### TASK ITEM
Pull out every line below that holds the word "függőségek".

### THE RECORDS

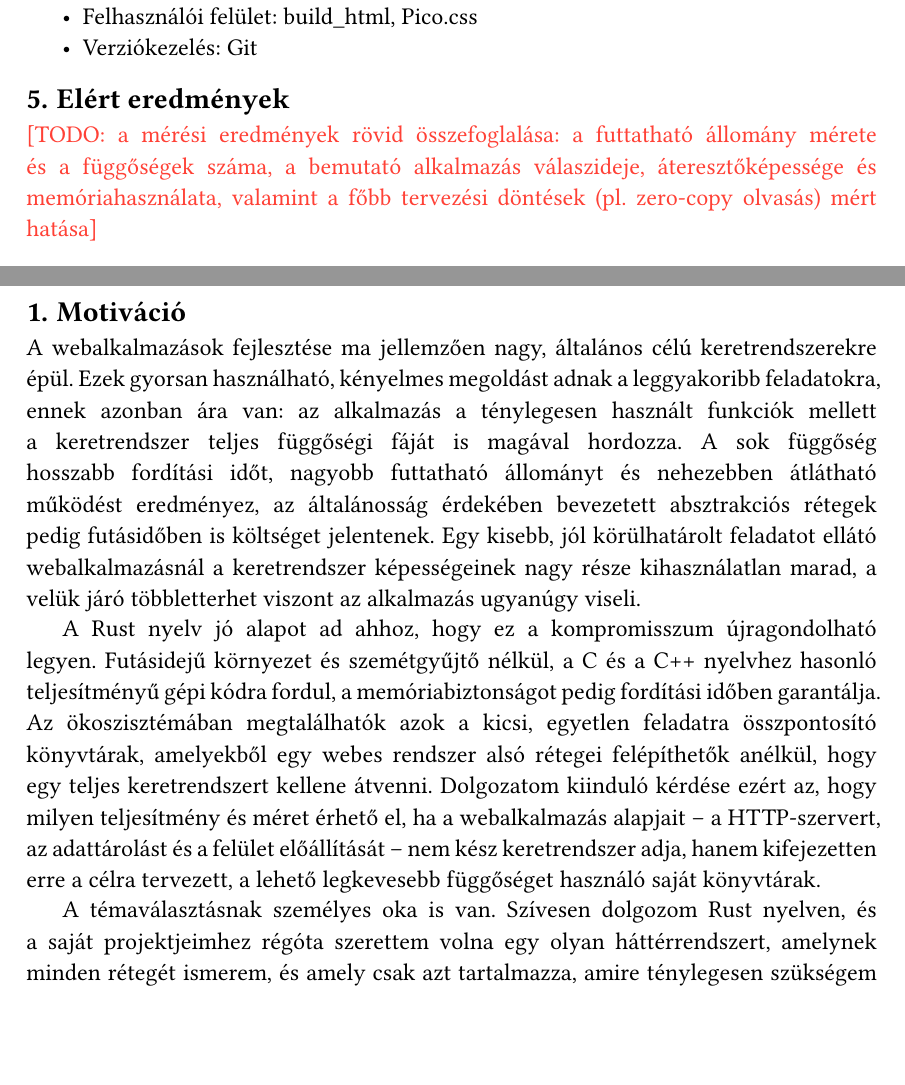
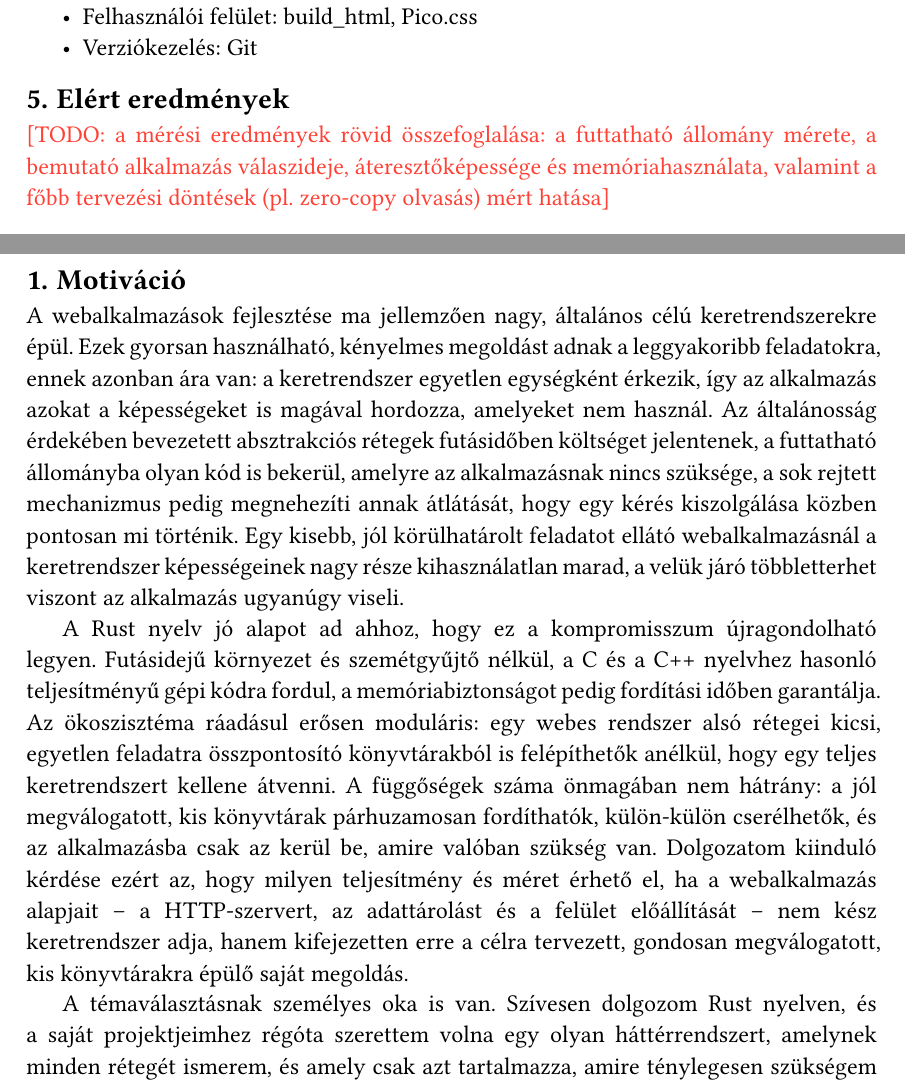
Before and after one commit to Zodey-hub/szakdolgozat, a Typst document (szakdolgozat.typ): two parts of pages 2 and 4 of 6, joined at a grey line, cut so that both start at the same text, the shorter picture padded with empty space. Compiled offline with Typst 0.15; a missing font is replaced by an installed copy or a similar font.

Commit message:
bevezetés kis átfogalmazás

```diff
--- a/szakdolgozat.typ
+++ b/szakdolgozat.typ
@@ -108,7 +108,7 @@ A felhasználói felület szerveroldalon renderelődik: az oldalakat builder-min
 
 == Elért eredmények
 
-#todo[a mérési eredmények rövid összefoglalása: a futtatható állomány mérete és a függőségek száma, a bemutató alkalmazás válaszideje, áteresztőképessége és memóriahasználata, valamint a főbb tervezési döntések (pl. zero-copy olvasás) mért hatása]
+#todo[a mérési eredmények rövid összefoglalása: a futtatható állomány mérete, a bemutató alkalmazás válaszideje, áteresztőképessége és memóriahasználata, valamint a főbb tervezési döntések (pl. zero-copy olvasás) mért hatása]
 
 == Kulcsszavak
 
@@ -129,14 +129,15 @@ Rust, webes keretrendszer, HTTP-szerver, zero-copy szerializáció, beágyazott
 == Motiváció
 
 A webalkalmazások fejlesztése ma jellemzően nagy, általános célú keretrendszerekre épül.
-Ezek gyorsan használható, kényelmes megoldást adnak a leggyakoribb feladatokra, ennek azonban ára van: az alkalmazás a ténylegesen használt funkciók mellett a keretrendszer teljes függőségi fáját is magával hordozza.
-A sok függőség hosszabb fordítási időt, nagyobb futtatható állományt és nehezebben átlátható működést eredményez, az általánosság érdekében bevezetett absztrakciós rétegek pedig futásidőben is költséget jelentenek.
+Ezek gyorsan használható, kényelmes megoldást adnak a leggyakoribb feladatokra, ennek azonban ára van: a keretrendszer egyetlen egységként érkezik, így az alkalmazás azokat a képességeket is magával hordozza, amelyeket nem használ.
+Az általánosság érdekében bevezetett absztrakciós rétegek futásidőben költséget jelentenek, a futtatható állományba olyan kód is bekerül, amelyre az alkalmazásnak nincs szüksége, a sok rejtett mechanizmus pedig megnehezíti annak átlátását, hogy egy kérés kiszolgálása közben pontosan mi történik.
 Egy kisebb, jól körülhatárolt feladatot ellátó webalkalmazásnál a keretrendszer képességeinek nagy része kihasználatlan marad, a velük járó többletterhet viszont az alkalmazás ugyanúgy viseli.
 
 A Rust nyelv jó alapot ad ahhoz, hogy ez a kompromisszum újragondolható legyen.
 Futásidejű környezet és szemétgyűjtő nélkül, a C és a C++ nyelvhez hasonló teljesítményű gépi kódra fordul, a memóriabiztonságot pedig fordítási időben garantálja.
-Az ökoszisztémában megtalálhatók azok a kicsi, egyetlen feladatra összpontosító könyvtárak, amelyekből egy webes rendszer alsó rétegei felépíthetők anélkül, hogy egy teljes keretrendszert kellene átvenni.
-Dolgozatom kiinduló kérdése ezért az, hogy milyen teljesítmény és méret érhető el, ha a webalkalmazás alapjait -- a HTTP-szervert, az adattárolást és a felület előállítását -- nem kész keretrendszer adja, hanem kifejezetten erre a célra tervezett, a lehető legkevesebb függőséget használó saját könyvtárak.
+Az ökoszisztéma ráadásul erősen moduláris: egy webes rendszer alsó rétegei kicsi, egyetlen feladatra összpontosító könyvtárakból is felépíthetők anélkül, hogy egy teljes keretrendszert kellene átvenni.
+A függőségek száma önmagában nem hátrány: a jól megválogatott, kis könyvtárak párhuzamosan fordíthatók, külön-külön cserélhetők, és az alkalmazásba csak az kerül be, amire valóban szükség van.
+Dolgozatom kiinduló kérdése ezért az, hogy milyen teljesítmény és méret érhető el, ha a webalkalmazás alapjait -- a HTTP-szervert, az adattárolást és a felület előállítását -- nem kész keretrendszer adja, hanem kifejezetten erre a célra tervezett, gondosan megválogatott, kis könyvtárakra épülő saját megoldás.
 
 A témaválasztásnak személyes oka is van.
 Szívesen dolgozom Rust nyelven, és a saját projektjeimhez régóta szerettem volna egy olyan háttérrendszert, amelynek minden rétegét ismerem, és amely csak azt tartalmazza, amire ténylegesen szükségem van.
```
Also changed, not shown: szakdolgozat.typ (2 more changed lines).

### SOLUTION BELOW
-#todo[a mérési eredmények rövid összefoglalása: a futtatható állomány mérete és a függőségek száma, a bemutató alkalmazás válaszideje, áteresztőképessége és memóriahasználata, valamint a főbb tervezési döntések (pl. zero-copy olvasás) mért hatása]
+A függőségek száma önmagában nem hátrány: a jól megválogatott, kis könyvtárak párhuzamosan fordíthatók, külön-külön cserélhetők, és az alkalmazásba csak az kerül be, amire valóban szükség van.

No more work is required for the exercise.